He might not be an All-Star, but Yoenis Cespedes is this year’s Home Run Derby champion.
The 27-year-old Cuban defector and second-year outfielder for the Oakland Athletics, handpicked by American League derby captain Robinson Cano even though Cespedes didn’t make the All-Star team, beat Nationals star Bryce Harper 9-8 in the final to win the crown.
Cespedes, who produced 17 home runs in the opening round — tied with David Ortiz for the third-best round in derby history, blasted a towering shot to center field to win it. He flipped his bat in celebration as the ball landed behind a pair of Chevrolet trucks and the home run apple in front of a crowd of 43,558 at Citi Field.
“During the first round I felt like I was getting into a very good rhythm and as long as the ball was over the plate I would remain in a groove,” said Cespedes, who received pitches from A’s third-base coach Mike Gallego.
“I just want to thank the people who believed in me and thought I could play on this level.”
Cespedes, whose longest home run was estimated at 456 feet, slugged 32 homers in all.
He hit 23 homers over the first two rounds to help the American League beat the National League in the head-to-head challenge for charity with a total score of 44-42.
Rockies outfielder Michael Cuddyer finished third with 15 homers, and Orioles first baseman Chris Davis, the major-league leader in homers at the All-Star break with 37, finished fourth with 14.
Sporting his trademark mohawk, Harper, who became the second-youngest derby competitor (20 years 269 days) behind Ken Griffey Jr. (20 years 230 days), slugged 16 homers through the first two rounds and then opened up the finale by crushing another eight with his father, Ron Harper, on the mound.
Harper’s father didn’t make it easy on him during the derby, throwing him cutter fastballs and painting the corners to make it more difficult.
Cano and David Wright, the two hometown representatives, finished in the final two spots.
Cano hit four homers, and Wright hit five.
Marlins rookie Jose Fernandez spent a few extra moments after the National League finished up its work out Monday afternoon soaking up the All-Star atmosphere at Citi Field with fellow Cubans imports Aroldis Chapman and Cespedes.
Fernandez, who spent the early parts of Monday night snapping photos on his cellphone of the Home Run Derby, said he’s fairly confident he will get to pitch in Tuesday’s All-Star Game.

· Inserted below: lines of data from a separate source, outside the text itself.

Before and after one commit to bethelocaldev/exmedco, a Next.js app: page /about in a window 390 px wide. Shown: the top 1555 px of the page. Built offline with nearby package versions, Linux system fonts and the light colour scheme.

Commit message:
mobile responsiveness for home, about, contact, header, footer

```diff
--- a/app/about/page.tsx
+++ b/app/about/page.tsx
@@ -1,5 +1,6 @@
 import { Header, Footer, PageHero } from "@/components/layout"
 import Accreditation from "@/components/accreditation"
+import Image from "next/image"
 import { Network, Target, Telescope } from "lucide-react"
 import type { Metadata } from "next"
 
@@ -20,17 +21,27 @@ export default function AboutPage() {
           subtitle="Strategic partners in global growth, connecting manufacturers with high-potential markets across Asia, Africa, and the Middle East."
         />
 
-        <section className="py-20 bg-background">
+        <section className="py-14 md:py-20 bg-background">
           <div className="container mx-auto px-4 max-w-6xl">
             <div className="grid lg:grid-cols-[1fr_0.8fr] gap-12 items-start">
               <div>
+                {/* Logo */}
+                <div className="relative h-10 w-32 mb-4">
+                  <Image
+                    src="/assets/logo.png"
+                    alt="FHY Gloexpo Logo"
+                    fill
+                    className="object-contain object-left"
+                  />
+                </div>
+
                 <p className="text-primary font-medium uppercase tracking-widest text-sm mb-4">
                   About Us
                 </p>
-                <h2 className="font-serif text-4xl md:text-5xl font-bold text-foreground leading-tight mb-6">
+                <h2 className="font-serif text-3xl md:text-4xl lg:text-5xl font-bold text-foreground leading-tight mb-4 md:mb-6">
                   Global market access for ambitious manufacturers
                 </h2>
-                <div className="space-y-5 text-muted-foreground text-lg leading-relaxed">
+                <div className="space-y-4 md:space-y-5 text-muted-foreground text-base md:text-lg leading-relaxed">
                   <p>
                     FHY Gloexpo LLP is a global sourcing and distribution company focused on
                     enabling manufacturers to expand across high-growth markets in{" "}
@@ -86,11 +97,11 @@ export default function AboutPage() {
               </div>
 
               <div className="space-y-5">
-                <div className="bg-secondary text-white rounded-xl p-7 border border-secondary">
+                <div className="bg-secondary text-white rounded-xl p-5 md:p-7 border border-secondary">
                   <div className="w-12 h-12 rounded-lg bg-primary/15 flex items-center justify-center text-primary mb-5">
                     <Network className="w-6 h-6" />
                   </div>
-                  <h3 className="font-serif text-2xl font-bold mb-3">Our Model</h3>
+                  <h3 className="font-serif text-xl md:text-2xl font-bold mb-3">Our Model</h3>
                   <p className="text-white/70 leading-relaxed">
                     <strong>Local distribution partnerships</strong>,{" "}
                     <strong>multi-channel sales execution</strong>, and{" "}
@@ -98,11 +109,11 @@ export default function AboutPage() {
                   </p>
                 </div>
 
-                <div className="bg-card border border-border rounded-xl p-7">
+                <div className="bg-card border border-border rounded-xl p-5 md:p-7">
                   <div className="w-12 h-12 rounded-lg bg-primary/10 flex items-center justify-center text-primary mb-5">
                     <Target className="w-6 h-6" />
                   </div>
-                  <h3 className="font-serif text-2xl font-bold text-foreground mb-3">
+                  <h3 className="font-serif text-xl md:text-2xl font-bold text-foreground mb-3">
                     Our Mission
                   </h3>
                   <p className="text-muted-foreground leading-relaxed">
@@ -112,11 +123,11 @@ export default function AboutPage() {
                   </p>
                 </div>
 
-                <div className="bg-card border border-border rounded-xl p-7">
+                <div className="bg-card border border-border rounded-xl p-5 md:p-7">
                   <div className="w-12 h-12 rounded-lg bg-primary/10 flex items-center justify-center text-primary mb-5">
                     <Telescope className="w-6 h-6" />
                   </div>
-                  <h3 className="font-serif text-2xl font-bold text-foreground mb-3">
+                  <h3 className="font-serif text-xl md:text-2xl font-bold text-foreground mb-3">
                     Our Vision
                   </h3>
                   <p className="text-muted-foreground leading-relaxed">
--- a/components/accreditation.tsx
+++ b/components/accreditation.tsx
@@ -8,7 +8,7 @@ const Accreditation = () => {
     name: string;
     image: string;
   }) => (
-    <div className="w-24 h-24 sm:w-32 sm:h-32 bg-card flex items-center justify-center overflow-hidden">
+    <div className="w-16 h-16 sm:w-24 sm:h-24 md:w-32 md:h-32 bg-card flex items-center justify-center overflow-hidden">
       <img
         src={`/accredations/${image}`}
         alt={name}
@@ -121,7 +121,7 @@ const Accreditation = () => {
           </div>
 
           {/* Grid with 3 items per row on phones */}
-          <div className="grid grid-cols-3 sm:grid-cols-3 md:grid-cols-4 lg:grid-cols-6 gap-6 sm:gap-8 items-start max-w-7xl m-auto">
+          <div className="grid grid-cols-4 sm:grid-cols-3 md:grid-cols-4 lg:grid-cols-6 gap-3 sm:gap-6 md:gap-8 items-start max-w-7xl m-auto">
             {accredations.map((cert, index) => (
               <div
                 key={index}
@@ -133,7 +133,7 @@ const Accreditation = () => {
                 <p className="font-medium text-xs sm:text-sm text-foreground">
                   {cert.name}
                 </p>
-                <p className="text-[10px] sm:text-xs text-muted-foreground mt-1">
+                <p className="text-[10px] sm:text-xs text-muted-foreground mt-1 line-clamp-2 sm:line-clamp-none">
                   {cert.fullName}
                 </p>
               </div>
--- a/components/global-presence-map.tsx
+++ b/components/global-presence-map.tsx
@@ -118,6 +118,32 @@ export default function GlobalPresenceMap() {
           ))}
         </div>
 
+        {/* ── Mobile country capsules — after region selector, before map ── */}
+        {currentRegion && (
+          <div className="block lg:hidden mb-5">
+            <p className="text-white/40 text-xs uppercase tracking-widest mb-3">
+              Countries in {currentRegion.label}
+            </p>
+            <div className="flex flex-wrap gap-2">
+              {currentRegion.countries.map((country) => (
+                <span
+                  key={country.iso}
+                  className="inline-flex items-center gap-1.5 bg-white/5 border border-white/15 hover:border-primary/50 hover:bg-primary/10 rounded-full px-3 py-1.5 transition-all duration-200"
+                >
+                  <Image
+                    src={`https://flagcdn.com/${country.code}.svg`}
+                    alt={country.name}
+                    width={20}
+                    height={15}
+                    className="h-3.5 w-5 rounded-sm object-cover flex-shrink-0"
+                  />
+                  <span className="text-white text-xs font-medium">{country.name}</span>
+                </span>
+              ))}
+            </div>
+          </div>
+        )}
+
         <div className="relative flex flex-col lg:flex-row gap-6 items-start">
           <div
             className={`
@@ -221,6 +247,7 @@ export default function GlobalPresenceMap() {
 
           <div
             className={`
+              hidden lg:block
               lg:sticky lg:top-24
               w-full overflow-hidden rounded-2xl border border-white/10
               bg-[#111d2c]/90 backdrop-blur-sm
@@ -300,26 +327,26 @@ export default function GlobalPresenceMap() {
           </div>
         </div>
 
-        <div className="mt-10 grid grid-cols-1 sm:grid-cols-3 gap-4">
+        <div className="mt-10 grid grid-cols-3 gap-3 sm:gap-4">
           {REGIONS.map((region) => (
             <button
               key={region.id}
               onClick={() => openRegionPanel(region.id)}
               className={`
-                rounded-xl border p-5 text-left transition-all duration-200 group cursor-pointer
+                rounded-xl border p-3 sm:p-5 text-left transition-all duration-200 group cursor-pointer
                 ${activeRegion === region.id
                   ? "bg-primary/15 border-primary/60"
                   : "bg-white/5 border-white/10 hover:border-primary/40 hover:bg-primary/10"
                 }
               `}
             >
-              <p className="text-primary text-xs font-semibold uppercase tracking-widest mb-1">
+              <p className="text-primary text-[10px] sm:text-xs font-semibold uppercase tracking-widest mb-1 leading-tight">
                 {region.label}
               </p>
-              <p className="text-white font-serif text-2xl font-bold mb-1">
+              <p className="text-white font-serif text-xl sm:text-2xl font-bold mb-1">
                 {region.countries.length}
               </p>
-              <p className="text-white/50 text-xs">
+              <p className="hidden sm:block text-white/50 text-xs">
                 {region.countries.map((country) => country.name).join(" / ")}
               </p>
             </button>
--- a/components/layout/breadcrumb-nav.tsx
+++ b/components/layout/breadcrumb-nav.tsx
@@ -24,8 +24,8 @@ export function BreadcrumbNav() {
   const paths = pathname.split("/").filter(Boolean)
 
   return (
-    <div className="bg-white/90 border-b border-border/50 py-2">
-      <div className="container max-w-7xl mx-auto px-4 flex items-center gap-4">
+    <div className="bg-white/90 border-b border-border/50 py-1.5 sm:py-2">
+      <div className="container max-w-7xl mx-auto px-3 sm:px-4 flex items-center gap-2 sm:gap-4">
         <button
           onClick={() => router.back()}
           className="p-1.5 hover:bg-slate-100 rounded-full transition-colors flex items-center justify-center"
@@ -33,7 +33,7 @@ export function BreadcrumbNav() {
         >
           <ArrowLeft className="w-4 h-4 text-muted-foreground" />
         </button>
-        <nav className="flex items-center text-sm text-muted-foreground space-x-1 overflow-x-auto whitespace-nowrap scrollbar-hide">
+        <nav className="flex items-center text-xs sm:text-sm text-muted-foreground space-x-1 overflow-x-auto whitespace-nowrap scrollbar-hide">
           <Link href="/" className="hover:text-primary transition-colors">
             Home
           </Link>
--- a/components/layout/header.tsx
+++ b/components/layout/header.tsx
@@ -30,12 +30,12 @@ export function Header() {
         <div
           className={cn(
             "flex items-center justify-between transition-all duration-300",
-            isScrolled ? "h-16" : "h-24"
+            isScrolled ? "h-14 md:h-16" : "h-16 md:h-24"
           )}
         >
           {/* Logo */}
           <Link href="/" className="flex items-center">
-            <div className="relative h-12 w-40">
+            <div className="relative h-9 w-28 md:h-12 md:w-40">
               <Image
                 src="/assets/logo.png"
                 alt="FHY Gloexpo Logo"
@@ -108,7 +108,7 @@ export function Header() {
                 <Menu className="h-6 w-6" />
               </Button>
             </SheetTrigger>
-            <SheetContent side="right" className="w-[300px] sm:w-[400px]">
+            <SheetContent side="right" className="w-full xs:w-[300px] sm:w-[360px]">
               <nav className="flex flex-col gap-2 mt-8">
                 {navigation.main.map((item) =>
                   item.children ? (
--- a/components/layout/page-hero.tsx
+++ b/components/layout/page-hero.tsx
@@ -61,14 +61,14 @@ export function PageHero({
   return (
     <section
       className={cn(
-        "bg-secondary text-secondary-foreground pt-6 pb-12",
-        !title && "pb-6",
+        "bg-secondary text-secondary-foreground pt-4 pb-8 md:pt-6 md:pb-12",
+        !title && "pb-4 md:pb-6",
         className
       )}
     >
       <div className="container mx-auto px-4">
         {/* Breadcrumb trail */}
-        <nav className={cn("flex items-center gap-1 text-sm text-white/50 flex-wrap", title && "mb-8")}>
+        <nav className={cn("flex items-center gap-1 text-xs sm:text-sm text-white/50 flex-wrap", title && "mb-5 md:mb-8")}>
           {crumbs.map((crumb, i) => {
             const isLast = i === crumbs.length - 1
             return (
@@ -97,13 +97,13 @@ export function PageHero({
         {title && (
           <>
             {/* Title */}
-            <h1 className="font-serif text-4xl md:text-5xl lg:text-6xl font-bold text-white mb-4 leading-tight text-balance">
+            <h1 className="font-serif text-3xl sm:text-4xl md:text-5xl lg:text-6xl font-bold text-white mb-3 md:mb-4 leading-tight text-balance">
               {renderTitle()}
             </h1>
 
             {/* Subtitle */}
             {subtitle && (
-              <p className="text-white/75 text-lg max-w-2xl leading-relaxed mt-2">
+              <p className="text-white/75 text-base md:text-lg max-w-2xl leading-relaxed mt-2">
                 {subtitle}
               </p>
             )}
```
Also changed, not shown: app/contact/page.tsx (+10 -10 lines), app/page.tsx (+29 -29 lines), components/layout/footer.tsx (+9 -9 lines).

“I talked to the pitching coach and most likely I’m pitching,” Fernandez said. “I don’t know what inning. But I’m good to go.
“It’s going to be fun, for sure. I don’t think it will be early in the game. ... I have no idea how it’s going to go. Whatever it is, I’m going to enjoy it.”• Fernandez’s agent, Scott Boras, said Fernandez’s first-half numbers (5-5, 2.75 ERA, 103 strikeouts, 40 walks) put him in the realm of young aces Stephen Strasburg of the Nationals and the Mets’ Matt Harvey.
Asked if the Marlins have started discussing long-term plans for Fernandez Boras said: “I’ve talked to [Marlins owner Jeffrey Loria] a number of times, but we have not talked about that.
“Obviously, [Fernandez has] got five more years there, and I think he enjoys playing for the Marlins,” Boras said.
“It’s something that if the team decides to look at that, we’ll have to evaluate it and go from there.’’
Two of the top three leaders in strikeouts will take the hill and start Tuesday’s All-Star Game: Max Scherzer of the Tigers for the American League and Harvey of the Mets for the National League.
Scherzer, 28, became the first pitcher to begin a season 13-0 since Roger Clemens in 1986 before taking his first loss of the season Saturday against the Rangers. He’s 13-1 with a 3.19 ERA and 152 strikeouts (second-most in the majors).
The 24-year-old Harvey (7-2, 2.35) has had a quality start in 15 of his 19 outings. He has 147 strikeouts on the year. Carl Hubbell Esteban Loiza